The boys of Twin Peaks are back! These Chicago natives are young, fiery and most definitely maturing musically with their most recent LP, Down In Heaven.
The name Down In Heaven drips with irony. Most people would argue that the theoretical heaven is above us and hell is below us. Possibly, the dudes of Twin Peaks are alluding to something that would say heaven is the actual hell and that it would be much more desirable to end up in the land of sinners, post–earthly existence.
Down In Heaven is a grown-up version of Wild Onion, Twin Peaks’ last record, which released in 2014. In the follow-up, they incorporate brass instruments on a number of songs, play bluesy guitar riffs, and vivaciously hum through keyboard parts. The lyrics tend to flow between heartbreak and young love, which was often what the band sung about on Wild Onion. What separates this new album from the last is the amount of growing Twin Peaks have done in the last two years—no surprise, considering that they are all in their early 20s. The early 20s are some formidable growing years: figuring out who we are, slipping into adulthood, fucking up the whole time and, without a doubt, falling in love and getting our hearts broken more times than anyone can count. Our 20s are a wild ride. Each song on Down In Heaven is bursting at the seams with adulthood lurking on the horizon, but still, there is no shortage of partying, rock n’ roll and sex.
“Walk To The One You Love” is the first single that Twin Peaks released off of Down In Heaven. The song itself is an upbeat rock n’ roll love song. Singer and guitarist Cadien Lake James sings, “I will let you walk to the one you love, but who is the one you love?” He continues on more aggressively: “… Tell me who is the one you love? / But I won’t cry or beg for you to stay.” The guitars are twangy, the beat is poppy and there is nothing unlikeable about this first single.
“Wanted You” follows up “Walk To The One You Love.” It’s as if the girl from the previous song has made her choice about whom she loves as James chants, “I wanted you, but you didn’t want me.” “Butterfly,” Down in Heaven’s second single, is more aggressive than a number of songs on the album, but not invasive. James croons, “And when The Zombies started singing about the season / You know your daddy got up to dance.” James is not referring to the girl’s father, but to her lover. The song’s sexual energy is electric.
“Heavenly Showers” sweeps through a melancholy melody that accompanies James’ singing: “I looked around my bed and saw the books and the records and the booze / And I shook the thoughts of you from my head and in the shower started singing a tune / No I don’t feel too sad, but I could.” People can relate to occupying our mind with a multitude of distractions to purge memories of somebody from our brain.
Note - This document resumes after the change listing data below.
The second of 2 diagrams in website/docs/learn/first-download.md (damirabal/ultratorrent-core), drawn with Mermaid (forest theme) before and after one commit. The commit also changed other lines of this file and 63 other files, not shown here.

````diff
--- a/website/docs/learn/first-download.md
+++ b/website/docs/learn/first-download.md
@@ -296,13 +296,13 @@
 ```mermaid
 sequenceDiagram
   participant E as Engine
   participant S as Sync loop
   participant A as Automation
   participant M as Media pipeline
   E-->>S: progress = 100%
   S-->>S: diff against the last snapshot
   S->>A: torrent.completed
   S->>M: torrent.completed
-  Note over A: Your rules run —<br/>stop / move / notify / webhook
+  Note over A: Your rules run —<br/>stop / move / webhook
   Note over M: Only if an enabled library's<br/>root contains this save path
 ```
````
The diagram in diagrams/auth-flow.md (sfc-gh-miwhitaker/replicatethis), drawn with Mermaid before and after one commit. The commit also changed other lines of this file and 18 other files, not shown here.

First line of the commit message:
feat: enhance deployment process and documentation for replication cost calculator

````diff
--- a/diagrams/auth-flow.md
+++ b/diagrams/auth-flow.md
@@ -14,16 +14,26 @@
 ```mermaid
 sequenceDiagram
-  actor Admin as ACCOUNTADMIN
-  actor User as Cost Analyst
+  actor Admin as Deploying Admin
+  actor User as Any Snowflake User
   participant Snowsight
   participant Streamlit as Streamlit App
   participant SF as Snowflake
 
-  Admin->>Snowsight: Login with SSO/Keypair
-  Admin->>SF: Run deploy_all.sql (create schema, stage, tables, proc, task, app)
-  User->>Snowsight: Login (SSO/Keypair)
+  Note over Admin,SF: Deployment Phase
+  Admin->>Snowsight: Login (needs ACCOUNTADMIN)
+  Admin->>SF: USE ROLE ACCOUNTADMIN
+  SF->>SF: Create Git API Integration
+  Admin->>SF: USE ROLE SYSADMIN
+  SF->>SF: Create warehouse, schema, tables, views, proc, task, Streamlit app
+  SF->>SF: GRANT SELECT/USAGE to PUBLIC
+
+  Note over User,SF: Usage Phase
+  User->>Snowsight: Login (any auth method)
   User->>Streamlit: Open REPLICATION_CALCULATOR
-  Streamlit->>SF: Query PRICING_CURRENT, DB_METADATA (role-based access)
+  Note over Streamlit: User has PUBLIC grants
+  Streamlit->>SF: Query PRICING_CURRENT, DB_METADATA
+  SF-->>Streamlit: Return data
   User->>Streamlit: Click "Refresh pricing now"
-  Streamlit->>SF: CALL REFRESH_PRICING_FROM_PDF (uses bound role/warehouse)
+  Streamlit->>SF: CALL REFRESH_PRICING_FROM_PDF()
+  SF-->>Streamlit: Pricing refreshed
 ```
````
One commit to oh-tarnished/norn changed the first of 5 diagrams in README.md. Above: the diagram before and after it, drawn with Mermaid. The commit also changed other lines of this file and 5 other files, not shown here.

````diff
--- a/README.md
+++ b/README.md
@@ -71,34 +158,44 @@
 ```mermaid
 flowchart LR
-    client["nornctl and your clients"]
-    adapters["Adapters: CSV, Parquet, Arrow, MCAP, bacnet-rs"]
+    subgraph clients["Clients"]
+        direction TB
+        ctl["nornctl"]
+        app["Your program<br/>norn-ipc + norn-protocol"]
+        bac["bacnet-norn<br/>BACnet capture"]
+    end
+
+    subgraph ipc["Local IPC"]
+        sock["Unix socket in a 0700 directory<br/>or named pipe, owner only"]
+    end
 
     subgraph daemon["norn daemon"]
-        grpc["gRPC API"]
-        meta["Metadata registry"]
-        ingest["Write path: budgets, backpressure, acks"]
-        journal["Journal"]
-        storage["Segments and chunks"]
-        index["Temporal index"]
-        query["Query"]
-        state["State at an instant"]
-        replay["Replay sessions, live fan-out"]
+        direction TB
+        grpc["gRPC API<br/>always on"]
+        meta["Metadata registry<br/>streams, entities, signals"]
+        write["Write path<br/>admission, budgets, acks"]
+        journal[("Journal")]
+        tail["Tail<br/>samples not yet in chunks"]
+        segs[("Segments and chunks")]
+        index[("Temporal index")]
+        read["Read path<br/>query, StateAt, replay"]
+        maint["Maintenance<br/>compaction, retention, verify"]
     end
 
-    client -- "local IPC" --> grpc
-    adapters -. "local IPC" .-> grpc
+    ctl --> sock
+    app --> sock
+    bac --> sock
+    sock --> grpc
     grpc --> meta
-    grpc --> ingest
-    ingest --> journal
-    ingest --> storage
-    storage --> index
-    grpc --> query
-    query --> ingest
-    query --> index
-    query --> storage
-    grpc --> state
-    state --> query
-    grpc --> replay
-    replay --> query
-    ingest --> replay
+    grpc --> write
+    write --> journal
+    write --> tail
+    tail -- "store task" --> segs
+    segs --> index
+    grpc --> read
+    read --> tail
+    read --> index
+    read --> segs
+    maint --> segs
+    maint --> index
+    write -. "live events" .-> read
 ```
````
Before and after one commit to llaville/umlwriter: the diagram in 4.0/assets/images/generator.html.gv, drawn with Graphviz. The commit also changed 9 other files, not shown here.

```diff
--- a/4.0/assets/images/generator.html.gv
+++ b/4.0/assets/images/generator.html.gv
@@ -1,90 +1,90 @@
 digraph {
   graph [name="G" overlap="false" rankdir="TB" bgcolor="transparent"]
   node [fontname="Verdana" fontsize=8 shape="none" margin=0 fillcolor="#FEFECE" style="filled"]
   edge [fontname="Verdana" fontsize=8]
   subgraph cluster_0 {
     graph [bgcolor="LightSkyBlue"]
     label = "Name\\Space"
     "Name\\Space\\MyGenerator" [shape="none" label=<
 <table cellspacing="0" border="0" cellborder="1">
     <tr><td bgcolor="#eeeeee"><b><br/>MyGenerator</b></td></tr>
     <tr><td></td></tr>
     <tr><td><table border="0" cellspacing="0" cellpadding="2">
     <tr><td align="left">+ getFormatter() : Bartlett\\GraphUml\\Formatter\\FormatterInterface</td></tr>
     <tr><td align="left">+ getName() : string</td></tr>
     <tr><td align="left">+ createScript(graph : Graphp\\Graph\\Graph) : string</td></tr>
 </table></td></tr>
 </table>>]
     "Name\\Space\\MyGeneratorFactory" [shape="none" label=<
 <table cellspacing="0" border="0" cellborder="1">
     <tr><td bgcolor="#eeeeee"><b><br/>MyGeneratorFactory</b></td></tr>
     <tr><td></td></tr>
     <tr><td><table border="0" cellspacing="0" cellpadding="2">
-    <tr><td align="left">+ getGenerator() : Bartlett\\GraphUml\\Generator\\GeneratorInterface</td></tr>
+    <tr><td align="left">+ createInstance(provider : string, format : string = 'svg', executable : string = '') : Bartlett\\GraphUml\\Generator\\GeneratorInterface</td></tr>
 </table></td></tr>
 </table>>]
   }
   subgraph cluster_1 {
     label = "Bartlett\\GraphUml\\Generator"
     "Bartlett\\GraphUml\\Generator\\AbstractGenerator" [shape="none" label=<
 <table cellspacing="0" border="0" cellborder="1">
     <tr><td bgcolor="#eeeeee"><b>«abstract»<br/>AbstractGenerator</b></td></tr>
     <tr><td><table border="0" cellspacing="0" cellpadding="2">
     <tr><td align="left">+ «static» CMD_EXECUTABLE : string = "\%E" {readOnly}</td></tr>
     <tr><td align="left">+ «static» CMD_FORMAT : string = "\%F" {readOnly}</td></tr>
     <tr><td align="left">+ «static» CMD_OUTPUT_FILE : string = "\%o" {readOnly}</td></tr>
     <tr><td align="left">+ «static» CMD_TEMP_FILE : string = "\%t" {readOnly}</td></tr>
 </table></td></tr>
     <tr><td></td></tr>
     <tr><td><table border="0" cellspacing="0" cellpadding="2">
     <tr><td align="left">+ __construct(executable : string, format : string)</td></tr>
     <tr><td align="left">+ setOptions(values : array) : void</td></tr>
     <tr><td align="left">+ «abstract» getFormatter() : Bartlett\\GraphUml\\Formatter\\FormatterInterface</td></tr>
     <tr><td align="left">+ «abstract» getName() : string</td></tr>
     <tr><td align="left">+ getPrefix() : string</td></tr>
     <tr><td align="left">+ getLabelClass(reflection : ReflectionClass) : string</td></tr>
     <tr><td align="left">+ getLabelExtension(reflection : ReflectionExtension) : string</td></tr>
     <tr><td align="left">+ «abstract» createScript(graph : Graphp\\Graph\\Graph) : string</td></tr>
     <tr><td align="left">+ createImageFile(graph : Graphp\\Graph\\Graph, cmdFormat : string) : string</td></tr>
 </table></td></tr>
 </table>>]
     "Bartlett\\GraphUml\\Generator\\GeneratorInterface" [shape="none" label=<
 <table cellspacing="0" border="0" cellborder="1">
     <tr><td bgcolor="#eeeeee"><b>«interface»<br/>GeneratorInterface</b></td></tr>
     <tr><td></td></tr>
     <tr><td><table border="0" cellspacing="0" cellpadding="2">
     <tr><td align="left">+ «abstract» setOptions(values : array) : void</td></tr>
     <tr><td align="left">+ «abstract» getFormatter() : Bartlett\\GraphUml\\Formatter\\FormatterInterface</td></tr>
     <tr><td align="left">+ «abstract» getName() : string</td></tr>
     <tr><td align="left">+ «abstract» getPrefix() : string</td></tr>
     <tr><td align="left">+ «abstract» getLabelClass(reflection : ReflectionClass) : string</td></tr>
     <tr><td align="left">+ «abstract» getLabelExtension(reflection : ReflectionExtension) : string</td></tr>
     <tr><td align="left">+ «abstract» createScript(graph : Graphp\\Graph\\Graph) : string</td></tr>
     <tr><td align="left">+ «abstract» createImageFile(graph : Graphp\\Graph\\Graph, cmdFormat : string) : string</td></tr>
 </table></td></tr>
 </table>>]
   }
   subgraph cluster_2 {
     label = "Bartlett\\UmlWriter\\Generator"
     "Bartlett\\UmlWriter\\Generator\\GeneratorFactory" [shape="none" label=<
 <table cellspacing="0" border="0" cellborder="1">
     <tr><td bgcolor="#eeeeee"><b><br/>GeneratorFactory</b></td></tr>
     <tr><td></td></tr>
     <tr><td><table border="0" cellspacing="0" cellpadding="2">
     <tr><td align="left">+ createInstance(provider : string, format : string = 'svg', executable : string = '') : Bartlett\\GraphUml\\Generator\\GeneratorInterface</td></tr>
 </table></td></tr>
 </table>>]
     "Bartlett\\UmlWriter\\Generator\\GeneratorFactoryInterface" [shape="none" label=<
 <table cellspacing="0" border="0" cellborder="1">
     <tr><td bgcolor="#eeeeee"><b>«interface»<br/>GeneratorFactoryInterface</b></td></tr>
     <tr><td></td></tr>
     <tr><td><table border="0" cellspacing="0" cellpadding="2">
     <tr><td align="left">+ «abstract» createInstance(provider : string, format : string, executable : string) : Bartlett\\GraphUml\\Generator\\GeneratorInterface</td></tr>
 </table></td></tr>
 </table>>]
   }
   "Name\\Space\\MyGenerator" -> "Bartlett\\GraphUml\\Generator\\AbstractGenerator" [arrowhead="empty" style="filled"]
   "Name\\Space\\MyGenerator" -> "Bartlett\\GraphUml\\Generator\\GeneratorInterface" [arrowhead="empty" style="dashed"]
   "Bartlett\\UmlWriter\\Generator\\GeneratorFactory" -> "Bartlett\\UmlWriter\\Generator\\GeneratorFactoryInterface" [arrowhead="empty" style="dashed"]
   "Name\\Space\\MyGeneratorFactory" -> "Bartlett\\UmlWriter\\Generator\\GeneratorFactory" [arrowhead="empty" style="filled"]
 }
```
The song is immensely relatable, and it’s beautiful. Brass instruments infiltrate the background of the song, allowing jazzy influences to shine dimly through.
Twin Peaks may not be touring through Salt Lake City, but Denver’s not too far, right (06.28)? Twin Peaks are worth the trip, and Down In Heaven is their best album yet. These guys are known for putting on an energetic live show, and these new songs deserve to be heard, up close and personal. –Alexandra Graber